───── GIVEN INFORMATION ─────

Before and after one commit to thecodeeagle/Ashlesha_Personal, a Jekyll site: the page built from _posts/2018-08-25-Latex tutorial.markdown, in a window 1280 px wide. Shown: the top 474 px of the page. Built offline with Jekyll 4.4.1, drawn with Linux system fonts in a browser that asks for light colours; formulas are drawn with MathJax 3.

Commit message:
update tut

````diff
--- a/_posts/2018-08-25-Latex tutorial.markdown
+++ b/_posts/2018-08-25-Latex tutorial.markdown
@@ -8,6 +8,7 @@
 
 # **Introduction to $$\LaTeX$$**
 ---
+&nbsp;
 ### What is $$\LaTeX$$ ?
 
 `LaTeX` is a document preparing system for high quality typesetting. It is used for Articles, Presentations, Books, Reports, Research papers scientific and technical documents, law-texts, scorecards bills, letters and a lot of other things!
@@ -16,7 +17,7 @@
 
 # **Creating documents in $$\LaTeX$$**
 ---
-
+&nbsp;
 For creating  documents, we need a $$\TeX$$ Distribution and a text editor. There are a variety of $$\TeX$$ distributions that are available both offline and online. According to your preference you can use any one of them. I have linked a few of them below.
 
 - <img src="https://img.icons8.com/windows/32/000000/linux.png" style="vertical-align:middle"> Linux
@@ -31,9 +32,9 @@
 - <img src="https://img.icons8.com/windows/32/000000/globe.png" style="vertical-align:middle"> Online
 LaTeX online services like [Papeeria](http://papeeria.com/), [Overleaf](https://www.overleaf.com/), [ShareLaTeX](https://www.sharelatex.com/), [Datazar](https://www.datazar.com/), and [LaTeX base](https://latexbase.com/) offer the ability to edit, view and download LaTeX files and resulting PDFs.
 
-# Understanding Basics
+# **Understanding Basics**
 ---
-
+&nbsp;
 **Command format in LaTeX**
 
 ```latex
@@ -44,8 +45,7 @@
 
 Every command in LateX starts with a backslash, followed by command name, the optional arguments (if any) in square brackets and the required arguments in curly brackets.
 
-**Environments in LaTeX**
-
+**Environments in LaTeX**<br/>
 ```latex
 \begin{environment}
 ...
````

─────
───── GIVEN INFORMATION ─────

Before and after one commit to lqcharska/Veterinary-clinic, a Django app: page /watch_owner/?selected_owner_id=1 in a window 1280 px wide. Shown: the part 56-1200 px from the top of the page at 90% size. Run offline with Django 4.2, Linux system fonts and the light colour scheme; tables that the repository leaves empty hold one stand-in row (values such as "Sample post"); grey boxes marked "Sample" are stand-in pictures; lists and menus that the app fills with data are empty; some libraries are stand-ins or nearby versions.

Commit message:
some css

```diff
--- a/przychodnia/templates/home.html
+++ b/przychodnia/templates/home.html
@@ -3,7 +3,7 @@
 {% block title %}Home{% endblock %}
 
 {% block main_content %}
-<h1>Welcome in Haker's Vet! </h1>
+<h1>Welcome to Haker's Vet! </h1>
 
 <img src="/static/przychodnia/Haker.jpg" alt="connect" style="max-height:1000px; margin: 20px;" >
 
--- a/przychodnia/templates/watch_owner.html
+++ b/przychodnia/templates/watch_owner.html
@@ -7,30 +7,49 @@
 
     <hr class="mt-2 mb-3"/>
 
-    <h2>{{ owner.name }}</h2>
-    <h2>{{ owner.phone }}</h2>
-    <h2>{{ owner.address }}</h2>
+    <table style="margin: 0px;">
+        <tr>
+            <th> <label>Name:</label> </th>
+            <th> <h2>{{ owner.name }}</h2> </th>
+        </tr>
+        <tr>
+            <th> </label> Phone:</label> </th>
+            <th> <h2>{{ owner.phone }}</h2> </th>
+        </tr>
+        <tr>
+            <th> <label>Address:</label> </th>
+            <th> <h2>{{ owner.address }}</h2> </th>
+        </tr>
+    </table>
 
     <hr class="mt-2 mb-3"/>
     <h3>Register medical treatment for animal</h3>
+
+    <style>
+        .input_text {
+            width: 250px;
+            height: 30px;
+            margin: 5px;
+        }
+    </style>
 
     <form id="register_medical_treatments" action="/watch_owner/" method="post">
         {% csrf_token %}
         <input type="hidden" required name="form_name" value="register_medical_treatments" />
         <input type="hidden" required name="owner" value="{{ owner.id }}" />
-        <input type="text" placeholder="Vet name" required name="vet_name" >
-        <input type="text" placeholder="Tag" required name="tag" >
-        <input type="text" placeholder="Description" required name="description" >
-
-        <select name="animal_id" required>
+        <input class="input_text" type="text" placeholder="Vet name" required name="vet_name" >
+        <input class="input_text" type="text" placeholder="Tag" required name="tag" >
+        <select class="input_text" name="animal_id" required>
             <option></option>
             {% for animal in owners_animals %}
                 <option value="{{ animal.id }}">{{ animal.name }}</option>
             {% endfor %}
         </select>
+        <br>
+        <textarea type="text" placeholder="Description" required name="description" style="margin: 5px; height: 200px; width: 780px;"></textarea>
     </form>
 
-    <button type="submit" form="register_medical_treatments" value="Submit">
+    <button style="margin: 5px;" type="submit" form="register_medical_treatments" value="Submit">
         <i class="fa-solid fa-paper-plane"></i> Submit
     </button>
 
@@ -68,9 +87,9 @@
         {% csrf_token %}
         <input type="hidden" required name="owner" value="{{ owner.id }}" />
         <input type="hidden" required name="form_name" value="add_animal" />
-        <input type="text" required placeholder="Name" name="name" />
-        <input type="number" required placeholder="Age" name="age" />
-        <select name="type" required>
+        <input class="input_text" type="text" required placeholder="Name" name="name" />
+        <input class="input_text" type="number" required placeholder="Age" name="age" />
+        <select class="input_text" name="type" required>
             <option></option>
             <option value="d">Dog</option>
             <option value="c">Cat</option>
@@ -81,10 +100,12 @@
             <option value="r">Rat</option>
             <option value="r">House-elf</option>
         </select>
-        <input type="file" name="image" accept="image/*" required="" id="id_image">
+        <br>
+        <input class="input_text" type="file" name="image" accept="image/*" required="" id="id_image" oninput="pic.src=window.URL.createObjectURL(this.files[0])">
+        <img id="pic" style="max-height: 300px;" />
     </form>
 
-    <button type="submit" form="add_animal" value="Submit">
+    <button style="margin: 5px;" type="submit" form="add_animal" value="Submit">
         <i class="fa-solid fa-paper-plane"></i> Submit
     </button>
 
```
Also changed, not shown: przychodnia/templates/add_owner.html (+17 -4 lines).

─────
───── GIVEN INFORMATION ─────

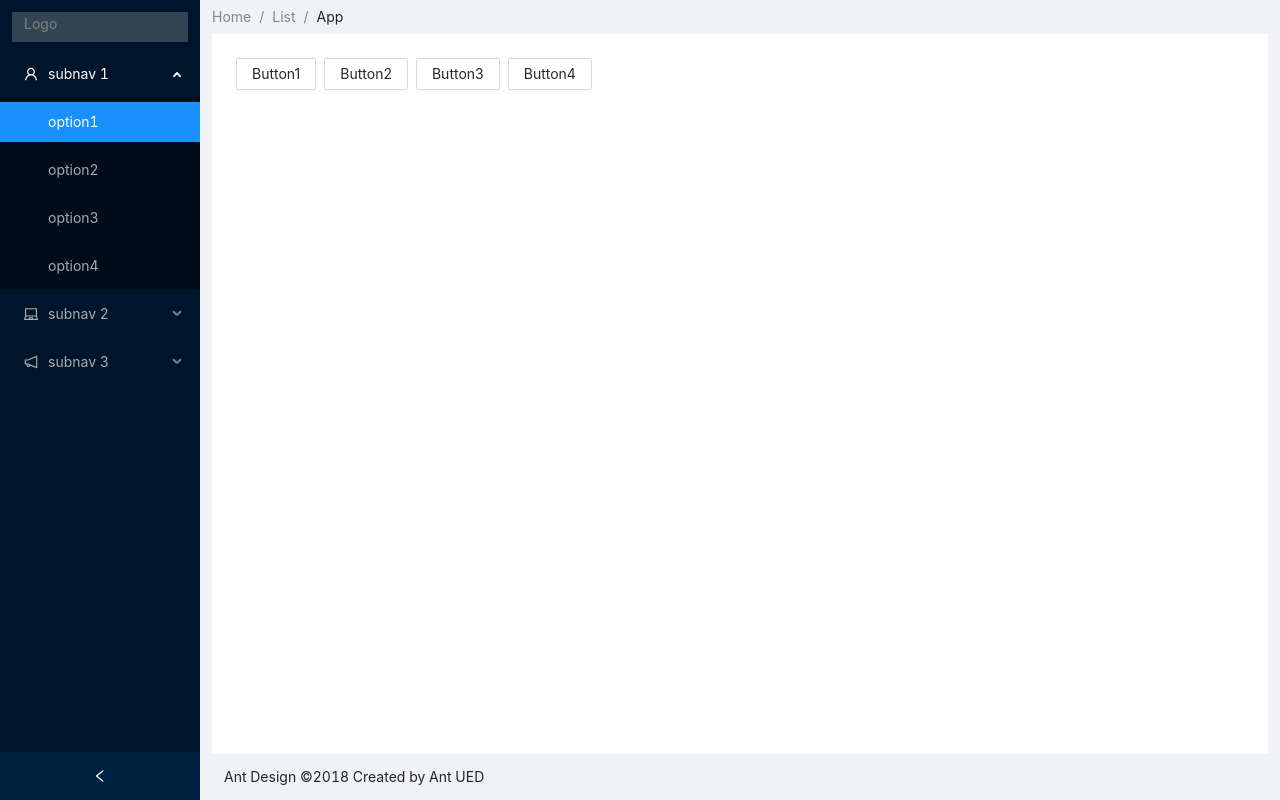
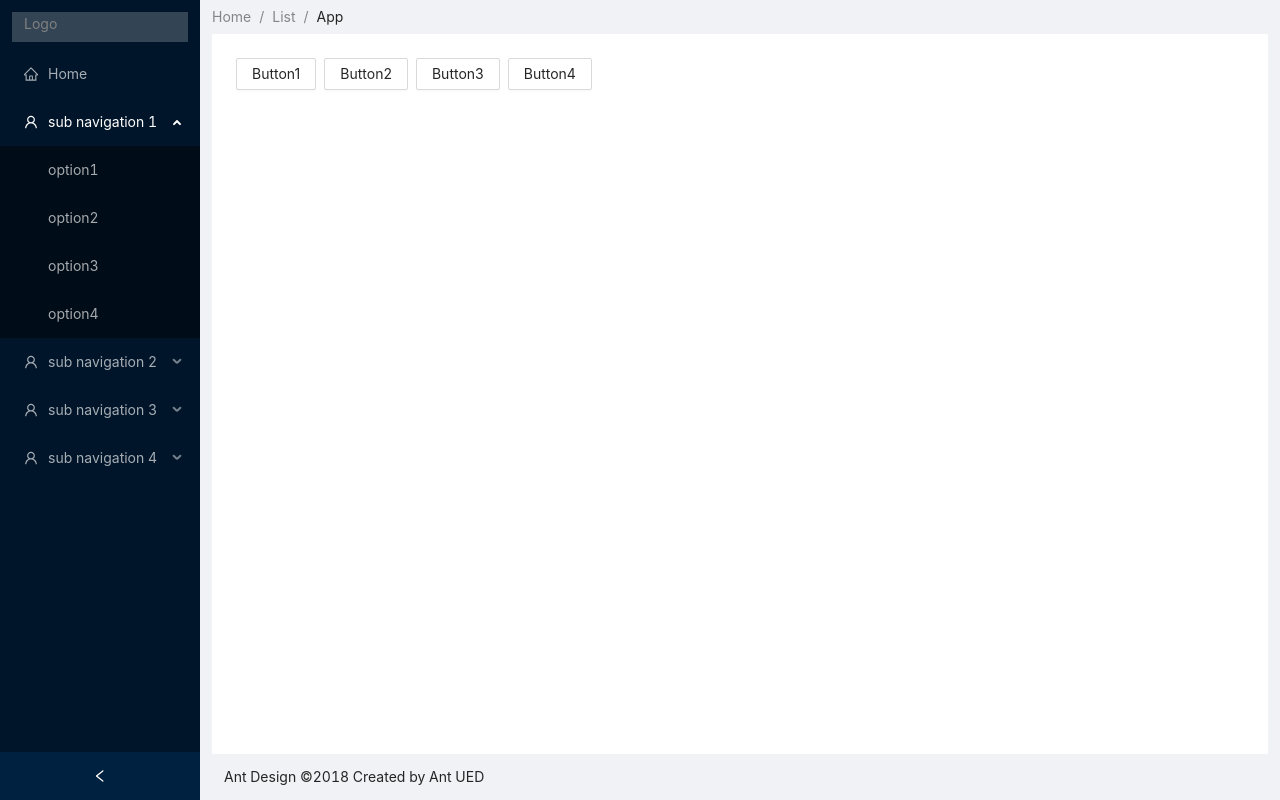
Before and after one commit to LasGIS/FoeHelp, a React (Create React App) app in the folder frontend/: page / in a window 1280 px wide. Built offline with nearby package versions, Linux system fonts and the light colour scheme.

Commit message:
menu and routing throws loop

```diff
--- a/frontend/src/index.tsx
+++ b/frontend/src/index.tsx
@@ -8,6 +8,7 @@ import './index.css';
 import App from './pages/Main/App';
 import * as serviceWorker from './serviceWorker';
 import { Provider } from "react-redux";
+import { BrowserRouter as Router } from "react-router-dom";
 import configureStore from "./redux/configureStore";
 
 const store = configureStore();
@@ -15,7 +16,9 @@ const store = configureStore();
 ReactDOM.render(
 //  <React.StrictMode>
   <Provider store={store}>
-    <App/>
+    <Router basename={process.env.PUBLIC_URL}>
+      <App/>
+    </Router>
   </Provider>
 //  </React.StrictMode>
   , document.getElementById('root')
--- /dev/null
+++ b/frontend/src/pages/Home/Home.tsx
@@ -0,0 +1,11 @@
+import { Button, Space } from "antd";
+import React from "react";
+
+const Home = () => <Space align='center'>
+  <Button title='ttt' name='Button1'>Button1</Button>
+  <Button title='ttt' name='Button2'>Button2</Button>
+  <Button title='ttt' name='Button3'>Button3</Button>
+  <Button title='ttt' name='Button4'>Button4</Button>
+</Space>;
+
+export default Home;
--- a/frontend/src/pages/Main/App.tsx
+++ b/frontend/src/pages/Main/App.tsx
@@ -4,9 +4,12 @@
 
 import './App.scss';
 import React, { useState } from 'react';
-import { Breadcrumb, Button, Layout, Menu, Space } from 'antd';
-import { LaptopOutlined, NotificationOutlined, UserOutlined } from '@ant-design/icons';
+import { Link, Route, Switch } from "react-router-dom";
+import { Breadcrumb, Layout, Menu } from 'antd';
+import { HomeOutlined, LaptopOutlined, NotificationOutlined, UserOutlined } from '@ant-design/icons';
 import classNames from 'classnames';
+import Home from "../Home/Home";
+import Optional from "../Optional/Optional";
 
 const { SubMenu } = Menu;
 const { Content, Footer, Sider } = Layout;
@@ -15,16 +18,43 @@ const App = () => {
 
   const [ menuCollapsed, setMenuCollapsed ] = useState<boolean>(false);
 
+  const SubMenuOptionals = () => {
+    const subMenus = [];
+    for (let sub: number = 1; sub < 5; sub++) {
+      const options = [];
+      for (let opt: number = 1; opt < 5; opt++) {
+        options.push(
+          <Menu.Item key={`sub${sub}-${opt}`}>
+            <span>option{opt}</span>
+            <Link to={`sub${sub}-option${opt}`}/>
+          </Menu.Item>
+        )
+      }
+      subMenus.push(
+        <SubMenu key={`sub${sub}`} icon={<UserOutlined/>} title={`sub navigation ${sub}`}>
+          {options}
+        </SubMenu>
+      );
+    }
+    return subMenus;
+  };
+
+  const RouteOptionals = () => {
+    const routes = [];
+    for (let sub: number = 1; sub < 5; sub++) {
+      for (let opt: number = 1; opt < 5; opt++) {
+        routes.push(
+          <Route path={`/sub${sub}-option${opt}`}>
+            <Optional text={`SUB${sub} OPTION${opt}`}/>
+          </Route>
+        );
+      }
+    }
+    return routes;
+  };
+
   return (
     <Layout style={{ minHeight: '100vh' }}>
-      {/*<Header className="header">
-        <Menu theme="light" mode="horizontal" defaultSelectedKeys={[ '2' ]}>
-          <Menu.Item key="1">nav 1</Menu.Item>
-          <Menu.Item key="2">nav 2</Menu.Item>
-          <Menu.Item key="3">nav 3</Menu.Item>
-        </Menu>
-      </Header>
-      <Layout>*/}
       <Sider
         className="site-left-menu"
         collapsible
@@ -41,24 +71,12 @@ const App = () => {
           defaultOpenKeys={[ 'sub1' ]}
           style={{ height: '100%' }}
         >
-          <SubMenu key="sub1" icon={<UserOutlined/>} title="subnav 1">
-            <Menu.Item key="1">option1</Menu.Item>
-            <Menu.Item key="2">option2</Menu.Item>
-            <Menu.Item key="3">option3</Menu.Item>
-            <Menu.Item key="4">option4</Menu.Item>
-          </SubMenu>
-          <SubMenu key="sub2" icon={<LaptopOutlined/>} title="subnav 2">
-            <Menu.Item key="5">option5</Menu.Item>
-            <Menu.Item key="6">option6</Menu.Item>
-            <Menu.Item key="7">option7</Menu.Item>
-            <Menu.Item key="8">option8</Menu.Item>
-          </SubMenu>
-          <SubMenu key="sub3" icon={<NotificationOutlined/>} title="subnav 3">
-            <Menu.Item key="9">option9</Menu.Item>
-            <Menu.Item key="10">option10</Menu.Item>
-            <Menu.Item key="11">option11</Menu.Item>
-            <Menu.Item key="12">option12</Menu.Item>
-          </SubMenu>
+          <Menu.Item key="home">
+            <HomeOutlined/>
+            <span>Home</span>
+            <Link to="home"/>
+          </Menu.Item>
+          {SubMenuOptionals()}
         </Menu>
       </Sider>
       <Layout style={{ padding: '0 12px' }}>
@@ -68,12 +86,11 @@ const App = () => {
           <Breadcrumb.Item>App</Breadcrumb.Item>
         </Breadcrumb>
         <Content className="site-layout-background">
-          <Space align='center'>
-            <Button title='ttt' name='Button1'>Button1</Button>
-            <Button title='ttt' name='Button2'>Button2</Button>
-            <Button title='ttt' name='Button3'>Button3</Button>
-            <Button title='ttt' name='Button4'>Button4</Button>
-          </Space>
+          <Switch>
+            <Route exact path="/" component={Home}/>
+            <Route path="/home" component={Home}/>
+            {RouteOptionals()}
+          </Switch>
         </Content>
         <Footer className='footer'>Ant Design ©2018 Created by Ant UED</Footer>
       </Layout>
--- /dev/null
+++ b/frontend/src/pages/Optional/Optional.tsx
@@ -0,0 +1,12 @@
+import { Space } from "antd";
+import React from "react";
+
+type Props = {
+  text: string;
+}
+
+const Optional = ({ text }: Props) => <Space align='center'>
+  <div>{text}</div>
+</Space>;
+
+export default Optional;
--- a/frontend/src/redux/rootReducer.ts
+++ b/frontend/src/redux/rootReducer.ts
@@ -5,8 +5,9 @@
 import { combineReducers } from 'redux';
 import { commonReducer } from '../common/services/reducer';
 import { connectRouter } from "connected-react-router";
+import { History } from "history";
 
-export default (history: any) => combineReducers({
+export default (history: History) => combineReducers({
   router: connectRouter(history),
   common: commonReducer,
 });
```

─────

ASSIGNMENT
Show the lines from the data above that contain the string "redux".

SOLVED PROBLEM
 import { Provider } from "react-redux";
 import configureStore from "./redux/configureStore";
--- a/frontend/src/redux/rootReducer.ts
+++ b/frontend/src/redux/rootReducer.ts
 import { combineReducers } from 'redux';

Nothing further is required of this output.